Ben: The prosecution calls … Joseph Mifsud! [Courtroom gasps]
Jon: I do think a House impeachment vote will get some attention; I’m just not sure the hearings of witnesses who have already testified will (in fact, I’m pretty sure they won’t).
Ben: Right — won’t they just be mostly repeating what we already know they said?
Jon: You would think.
Margaret: I think there were some surprises in the Watergate testimony
hearings that apparently all of America tuned in for.
Ben: Look, we know you just watched a documentary about it.
Margaret: Lol, guilty as charged. I think there is a historic element to this, and if we weren’t all numb, it would be more significant that the House is holding hearings over impeaching the president.

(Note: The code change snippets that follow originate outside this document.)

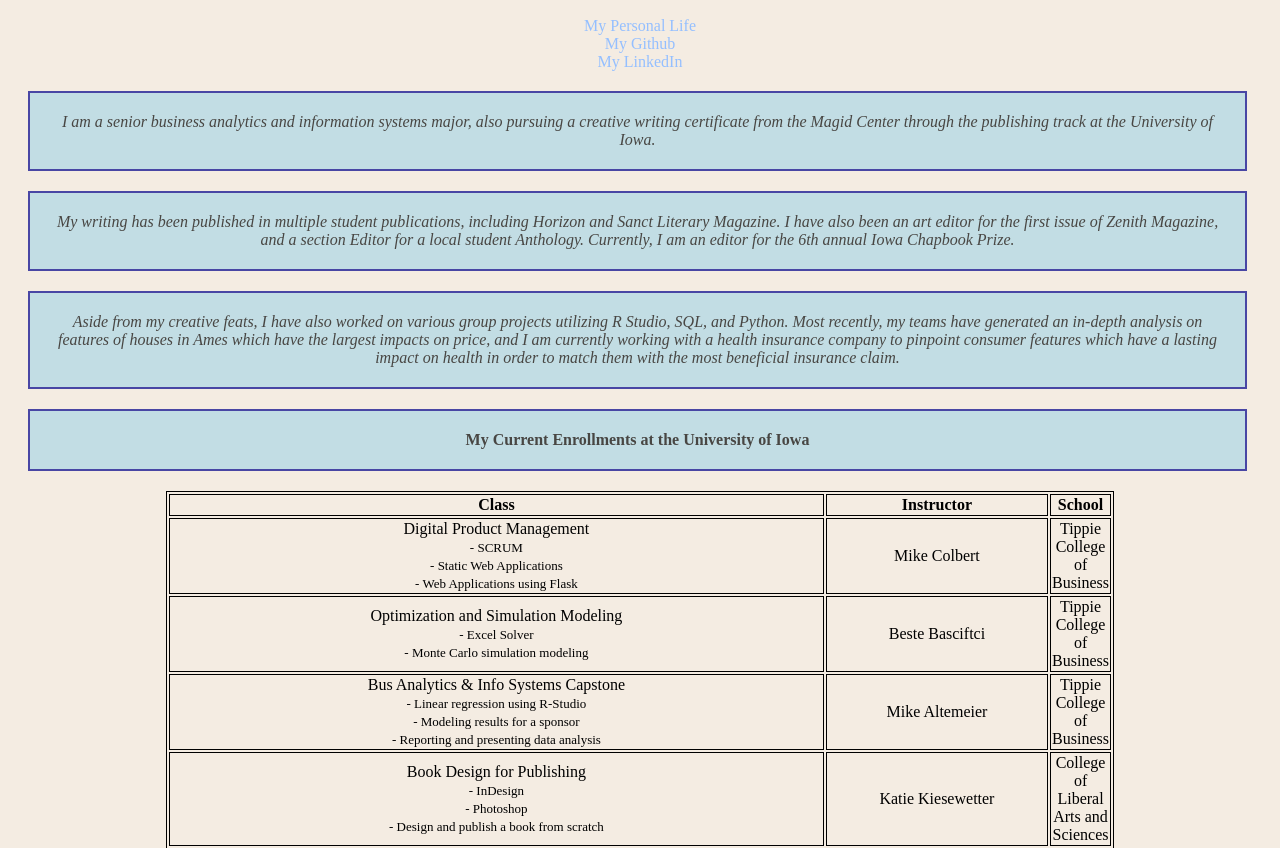
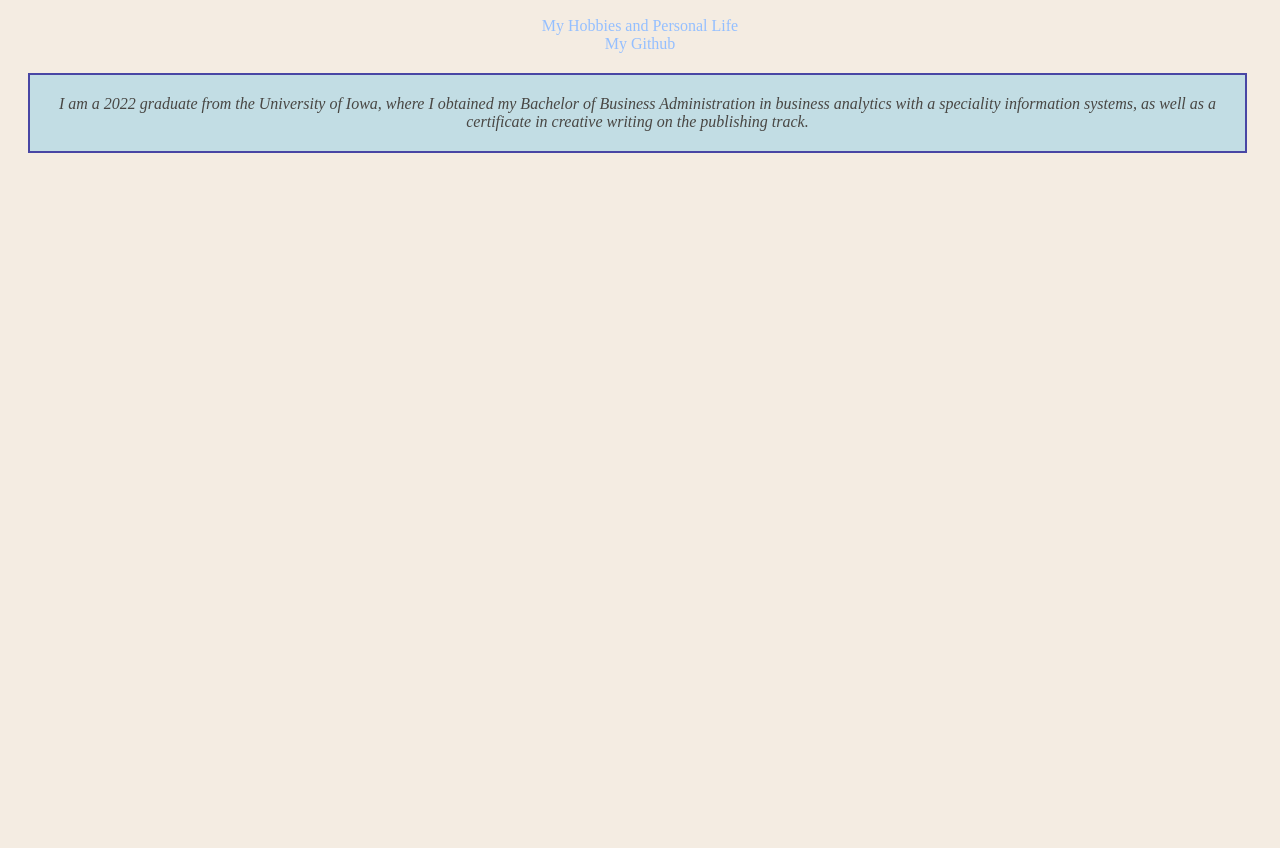
Before and after one commit to cklicata/ckomroskylicata_HW6, a plain HTML site: page index.html in a window 1280 px wide. Shown: the part 104-952 px from the top of the page. After the commit the page ends 800 px from the top, so only its background shows below. Drawn offline with Linux system fonts and the light colour scheme.

Commit message:
git commit, changes to main#

```diff
--- a/index.html
+++ b/index.html
@@ -7,80 +7,12 @@
 	</head>
 	<body>
 		<h1>About Me</h1>
-		<a href="second.html">My Personal Life</a>
+		<a href="second.html">My Hobbies and Personal Life</a>
 		<a href="https://github.com/cklicata">My Github</a>
-		<a href="https://www.linkedin.com/in/ck-licata/">My LinkedIn</a>
+		<a href="https://www.linkedin.com/in/ck-licata/"><My LinkedIn</a>
+		<a href="notesapppoetry.html"><My Submit Your Notes App Poetry</a>
 
-		<p>I am a senior business analytics and information systems major, also pursuing a creative writing certificate from the Magid Center through the publishing track at the University of Iowa. </p>
+		<p>I am a 2022 graduate from the University of Iowa, where I obtained my Bachelor of Business Administration in business analytics with a speciality information systems, as well as a certificate in creative writing on the publishing track. </p>
+	</body>
 
-		<p>My writing has been published in multiple student publications, including Horizon and Sanct Literary Magazine. I have also been an art editor for the first issue of Zenith Magazine, and a section Editor for a local student Anthology. Currently, I am an editor for the 6th annual Iowa Chapbook Prize.</p>
-
-		<p>Aside from my creative feats, I have also worked on various group projects utilizing R Studio, SQL, and Python. Most recently, my teams have generated an in-depth analysis on features of houses in Ames which have the largest impacts on price, and I am currently working with a health insurance company to pinpoint consumer features which have a lasting impact on health in order to match them with the most beneficial insurance claim.</p>
-	<h2>My Current Enrollments at the University of Iowa</h2>
-	</body>
-	<table>
-  		<tr>
-    			<th>Class</th>
-    			<th>Instructor</th>
-    			<th>School</th>
-  		</tr>
-  		<tr>
-    			<td>Digital Product Management
-					<font size="-1">
-					<br>- SCRUM
-					<br>- Static Web Applications
-					<br>- Web Applications using Flask</font>
-				</td>
-    			<td>Mike Colbert</td>
-    			<td>Tippie College of Business</td>
-  		</tr>
-  		<tr>
-				<td>Optimization and Simulation Modeling
-					<font size="-1">
-					<br>- Excel Solver
-					<br>- Monte Carlo simulation modeling</font>
-				</td>
-    			<td>Beste Basciftci</td>
-    			<td>Tippie College of Business</td>
-  		</tr>
-  		<tr>
-    			<td>Bus Analytics & Info Systems Capstone
-					<font size="-1">
-					<br>- Linear regression using R-Studio
-					<br>- Modeling results for a sponsor
-					<br>- Reporting and presenting data analysis</font>
-				</td>
-    			<td>Mike Altemeier</td>
-    			<td>Tippie College of Business</td>
-  		</tr>
-  		<tr>
-    			<td>Book Design for Publishing
-					<font size="-1">
-					<br>- InDesign
-					<br>- Photoshop
-					<br>- Design and publish a book from scratch</font>
-				</td>
-    			<td>Katie Kiesewetter</td>
-    			<td>College of Liberal Arts and Sciences</td>
-  		</tr>
-  		<tr>
-    			<td>Publishing Practicum: IA Chapbook Prize
-					<font size="-1">
-					<br>- Choose eight writers to publish from 30+ applicants
-					<br>- Work alongside an author as their editor to design their chapbook
-					<br>- Plan a launch party to showcase the chapbooks</font>
-				</td>
-    			<td>Daniel Khalastchi</td>
-    			<td>The Magid Center: College of Liberal Arts and Sciences</td>
-  		</tr>
-	</table>
-<!-- Global site tag (gtag.js) - Google Analytics -->
-<script async src="https://www.googletagmanager.com/gtag/js?id=G-V8302N4WQM"></script>
-<script>
-  window.dataLayer = window.dataLayer || [];
-  function gtag(){dataLayer.push(arguments);}
-  gtag('js', new Date());
-
-  gtag('config', 'G-V8302N4WQM');
-</script>
 </html>
```
Also changed, not shown: index.txt.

Ben: It is indeed a bit strange that it seems so run-of-the-mill. Though the Clinton hearings were also kind of like that because, as in this situation, the outcome seemed preordained.
What do you think the three Republican senators who have not backed Trump on this so far — that’s Mitt Romney, Susan Collins, and Lisa Murkowski — are thinking as this process begins?
Jon: They’re probably looking for other Republicans to jump in with them and vote to remove, but they also probably need some more crimes to get that outcome. Not sure if they have anything specific in mind. Perhaps if Dmytro Firtash — the Russian oligarch close to the Kremlin who paid Lev Parnas and Igor Fruman — was directing Rudy’s activities and coordinating with him? That would mean Trump literally handed his Ukraine policy over to a Kremlin-aligned crook. Even that probably doesn’t trigger removal, but maybe?
Ben: It seems like they’ve settled on the line of defense, which is “Hey, it’s not ideal but also not the end of the world.” You can fit a lot of transgressions under that rubric.
Margaret: Yeah, I think even that might be too complicated to count as a smoking gun,
and it would take something simple, truly shocking, and digestible on cable TV for Republicans to turn on Trump at this point.
Ben: What do you think of the current Democratic time line, which seems to be to wrap all this up pretty quickly, possibly even finishing by the end of the year?
Jon: I think it’s probably a necessary concession to the argument that we should just let the election play out. The closer we get to it, the more sway that argument will have, so they’re probably at the end of the impeachment window and acting quickly on that basis. The counterargument is, if Republicans are acquitting regardless, why not impeach Trump during the election?
Margaret: Yeah, I’m fine with it. I want all the facts to get out and everyone who has info on the Ukraine situation and/or other impeachable offenses to have the opportunity to come forward. But I think it could start backfiring on Dems if there’s the appearance that they’re dragging it out just to interfere with campaign season.
Ben: I think Nancy Pelosi feels pretty strongly that doing impeachment just before the election would not only be a distraction but would look to voters like they’re trying to throw anything at Trump, in a way that may be off-putting.
Jon: Her strategic instincts are to play it safe and tight. It certainly worked in 2018. Like an old-school football coach — run the ball, play great defense, and let the opponent self-destruct. It’s a bad football strategy, but it works against a horrible opponent and Trump is a horrible opponent.